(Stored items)

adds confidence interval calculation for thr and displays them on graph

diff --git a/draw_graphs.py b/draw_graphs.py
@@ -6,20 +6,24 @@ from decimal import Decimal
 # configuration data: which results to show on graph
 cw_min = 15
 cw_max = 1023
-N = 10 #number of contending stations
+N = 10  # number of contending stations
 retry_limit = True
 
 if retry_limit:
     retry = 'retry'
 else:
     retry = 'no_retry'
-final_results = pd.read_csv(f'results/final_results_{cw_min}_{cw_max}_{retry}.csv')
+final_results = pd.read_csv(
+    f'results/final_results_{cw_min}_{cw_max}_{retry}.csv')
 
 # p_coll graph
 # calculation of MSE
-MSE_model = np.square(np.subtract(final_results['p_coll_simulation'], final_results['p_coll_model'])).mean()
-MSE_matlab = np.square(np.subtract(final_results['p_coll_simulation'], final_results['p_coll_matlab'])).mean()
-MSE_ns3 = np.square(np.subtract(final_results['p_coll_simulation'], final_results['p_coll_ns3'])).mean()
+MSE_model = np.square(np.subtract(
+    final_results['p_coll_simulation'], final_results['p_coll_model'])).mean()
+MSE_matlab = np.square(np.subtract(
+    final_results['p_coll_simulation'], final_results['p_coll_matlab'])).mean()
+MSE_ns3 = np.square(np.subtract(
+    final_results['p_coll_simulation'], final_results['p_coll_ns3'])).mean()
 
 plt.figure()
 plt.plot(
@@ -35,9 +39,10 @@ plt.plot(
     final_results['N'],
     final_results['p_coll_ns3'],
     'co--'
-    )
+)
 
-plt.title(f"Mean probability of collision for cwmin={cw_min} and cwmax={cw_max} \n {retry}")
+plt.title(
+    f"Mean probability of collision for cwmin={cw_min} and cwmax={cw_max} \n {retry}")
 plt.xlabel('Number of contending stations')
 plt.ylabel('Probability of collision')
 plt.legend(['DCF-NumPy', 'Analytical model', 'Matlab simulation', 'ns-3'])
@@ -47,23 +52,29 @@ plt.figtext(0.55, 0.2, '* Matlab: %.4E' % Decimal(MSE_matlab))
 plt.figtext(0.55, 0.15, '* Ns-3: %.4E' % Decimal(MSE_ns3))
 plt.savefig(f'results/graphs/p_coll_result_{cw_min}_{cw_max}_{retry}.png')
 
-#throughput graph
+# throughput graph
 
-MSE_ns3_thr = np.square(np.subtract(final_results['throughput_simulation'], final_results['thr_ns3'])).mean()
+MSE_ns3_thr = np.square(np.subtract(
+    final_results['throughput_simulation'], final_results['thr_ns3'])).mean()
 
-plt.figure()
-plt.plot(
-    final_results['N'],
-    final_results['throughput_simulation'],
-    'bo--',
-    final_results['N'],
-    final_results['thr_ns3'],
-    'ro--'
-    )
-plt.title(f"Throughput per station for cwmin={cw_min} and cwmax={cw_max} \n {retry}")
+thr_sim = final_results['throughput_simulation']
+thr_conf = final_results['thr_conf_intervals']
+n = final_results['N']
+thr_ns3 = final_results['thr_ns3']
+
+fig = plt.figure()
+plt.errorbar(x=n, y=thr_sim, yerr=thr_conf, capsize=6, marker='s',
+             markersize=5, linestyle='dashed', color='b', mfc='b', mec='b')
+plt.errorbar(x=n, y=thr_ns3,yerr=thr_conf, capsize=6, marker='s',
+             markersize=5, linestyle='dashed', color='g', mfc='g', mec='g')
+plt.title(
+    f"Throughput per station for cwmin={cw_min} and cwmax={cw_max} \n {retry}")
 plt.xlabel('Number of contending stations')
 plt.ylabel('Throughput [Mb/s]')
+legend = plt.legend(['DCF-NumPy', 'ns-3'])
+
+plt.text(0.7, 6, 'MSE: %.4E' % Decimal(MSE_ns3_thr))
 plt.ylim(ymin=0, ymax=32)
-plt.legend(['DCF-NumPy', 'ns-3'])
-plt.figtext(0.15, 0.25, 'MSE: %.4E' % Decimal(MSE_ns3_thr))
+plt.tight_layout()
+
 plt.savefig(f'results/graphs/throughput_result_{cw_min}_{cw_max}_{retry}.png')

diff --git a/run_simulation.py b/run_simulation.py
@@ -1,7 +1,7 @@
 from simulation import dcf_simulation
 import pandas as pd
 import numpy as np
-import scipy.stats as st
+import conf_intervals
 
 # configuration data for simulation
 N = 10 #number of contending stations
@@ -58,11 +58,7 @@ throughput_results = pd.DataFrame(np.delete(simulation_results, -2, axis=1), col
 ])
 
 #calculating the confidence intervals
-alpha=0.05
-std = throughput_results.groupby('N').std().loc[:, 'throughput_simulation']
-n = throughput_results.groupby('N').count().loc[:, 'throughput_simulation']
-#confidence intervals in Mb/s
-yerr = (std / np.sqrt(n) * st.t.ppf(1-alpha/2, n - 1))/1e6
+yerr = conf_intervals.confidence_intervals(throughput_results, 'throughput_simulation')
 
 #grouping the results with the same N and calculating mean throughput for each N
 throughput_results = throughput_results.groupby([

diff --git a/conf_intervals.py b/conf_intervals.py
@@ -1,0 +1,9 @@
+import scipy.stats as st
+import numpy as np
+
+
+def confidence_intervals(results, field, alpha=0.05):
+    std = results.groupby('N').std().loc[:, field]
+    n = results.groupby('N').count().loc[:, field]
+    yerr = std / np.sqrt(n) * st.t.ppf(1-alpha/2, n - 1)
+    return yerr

**TASK STATEMENT:** Word for word, write out every record.

**ANSWER BOX:**
adds confidence interval calculation for thr and displays them on graph

diff --git a/draw_graphs.py b/draw_graphs.py
@@ -6,20 +6,24 @@ from decimal import Decimal
 # configuration data: which results to show on graph
 cw_min = 15
 cw_max = 1023
-N = 10 #number of contending stations
+N = 10  # number of contending stations
 retry_limit = True
 
 if retry_limit:
     retry = 'retry'
 else:
     retry = 'no_retry'
-final_results = pd.read_csv(f'results/final_results_{cw_min}_{cw_max}_{retry}.csv')
+final_results = pd.read_csv(
+    f'results/final_results_{cw_min}_{cw_max}_{retry}.csv')
 
 # p_coll graph
 # calculation of MSE
-MSE_model = np.square(np.subtract(final_results['p_coll_simulation'], final_results['p_coll_model'])).mean()
-MSE_matlab = np.square(np.subtract(final_results['p_coll_simulation'], final_results['p_coll_matlab'])).mean()
-MSE_ns3 = np.square(np.subtract(final_results['p_coll_simulation'], final_results['p_coll_ns3'])).mean()
+MSE_model = np.square(np.subtract(
+    final_results['p_coll_simulation'], final_results['p_coll_model'])).mean()
+MSE_matlab = np.square(np.subtract(
+    final_results['p_coll_simulation'], final_results['p_coll_matlab'])).mean()
+MSE_ns3 = np.square(np.subtract(
+    final_results['p_coll_simulation'], final_results['p_coll_ns3'])).mean()
 
 plt.figure()
 plt.plot(
@@ -35,9 +39,10 @@ plt.plot(
     final_results['N'],
     final_results['p_coll_ns3'],
     'co--'
-    )
+)
 
-plt.title(f"Mean probability of collision for cwmin={cw_min} and cwmax={cw_max} \n {retry}")
+plt.title(
+    f"Mean probability of collision for cwmin={cw_min} and cwmax={cw_max} \n {retry}")
 plt.xlabel('Number of contending stations')
 plt.ylabel('Probability of collision')
 plt.legend(['DCF-NumPy', 'Analytical model', 'Matlab simulation', 'ns-3'])
@@ -47,23 +52,29 @@ plt.figtext(0.55, 0.2, '* Matlab: %.4E' % Decimal(MSE_matlab))
 plt.figtext(0.55, 0.15, '* Ns-3: %.4E' % Decimal(MSE_ns3))
 plt.savefig(f'results/graphs/p_coll_result_{cw_min}_{cw_max}_{retry}.png')
 
-#throughput graph
+# throughput graph
 
-MSE_ns3_thr = np.square(np.subtract(final_results['throughput_simulation'], final_results['thr_ns3'])).mean()
+MSE_ns3_thr = np.square(np.subtract(
+    final_results['throughput_simulation'], final_results['thr_ns3'])).mean()
 
-plt.figure()
-plt.plot(
-    final_results['N'],
-    final_results['throughput_simulation'],
-    'bo--',
-    final_results['N'],
-    final_results['thr_ns3'],
-    'ro--'
-    )
-plt.title(f"Throughput per station for cwmin={cw_min} and cwmax={cw_max} \n {retry}")
+thr_sim = final_results['throughput_simulation']
+thr_conf = final_results['thr_conf_intervals']
+n = final_results['N']
+thr_ns3 = final_results['thr_ns3']
+
+fig = plt.figure()
+plt.errorbar(x=n, y=thr_sim, yerr=thr_conf, capsize=6, marker='s',
+             markersize=5, linestyle='dashed', color='b', mfc='b', mec='b')
+plt.errorbar(x=n, y=thr_ns3,yerr=thr_conf, capsize=6, marker='s',
+             markersize=5, linestyle='dashed', color='g', mfc='g', mec='g')
+plt.title(
+    f"Throughput per station for cwmin={cw_min} and cwmax={cw_max} \n {retry}")
 plt.xlabel('Number of contending stations')
 plt.ylabel('Throughput [Mb/s]')
+legend = plt.legend(['DCF-NumPy', 'ns-3'])
+
+plt.text(0.7, 6, 'MSE: %.4E' % Decimal(MSE_ns3_thr))
 plt.ylim(ymin=0, ymax=32)
-plt.legend(['DCF-NumPy', 'ns-3'])
-plt.figtext(0.15, 0.25, 'MSE: %.4E' % Decimal(MSE_ns3_thr))
+plt.tight_layout()
+
 plt.savefig(f'results/graphs/throughput_result_{cw_min}_{cw_max}_{retry}.png')

diff --git a/run_simulation.py b/run_simulation.py
@@ -1,7 +1,7 @@
 from simulation import dcf_simulation
 import pandas as pd
 import numpy as np
-import scipy.stats as st
+import conf_intervals
 
 # configuration data for simulation
 N = 10 #number of contending stations
@@ -58,11 +58,7 @@ throughput_results = pd.DataFrame(np.delete(simulation_results, -2, axis=1), col
 ])
 
 #calculating the confidence intervals
-alpha=0.05
-std = throughput_results.groupby('N').std().loc[:, 'throughput_simulation']
-n = throughput_results.groupby('N').count().loc[:, 'throughput_simulation']
-#confidence intervals in Mb/s
-yerr = (std / np.sqrt(n) * st.t.ppf(1-alpha/2, n - 1))/1e6
+yerr = conf_intervals.confidence_intervals(throughput_results, 'throughput_simulation')
 
 #grouping the results with the same N and calculating mean throughput for each N
 throughput_results = throughput_results.groupby([

diff --git a/conf_intervals.py b/conf_intervals.py
@@ -1,0 +1,9 @@
+import scipy.stats as st
+import numpy as np
+
+
+def confidence_intervals(results, field, alpha=0.05):
+    std = results.groupby('N').std().loc[:, field]
+    n = results.groupby('N').count().loc[:, field]
+    yerr = std / np.sqrt(n) * st.t.ppf(1-alpha/2, n - 1)
+    return yerr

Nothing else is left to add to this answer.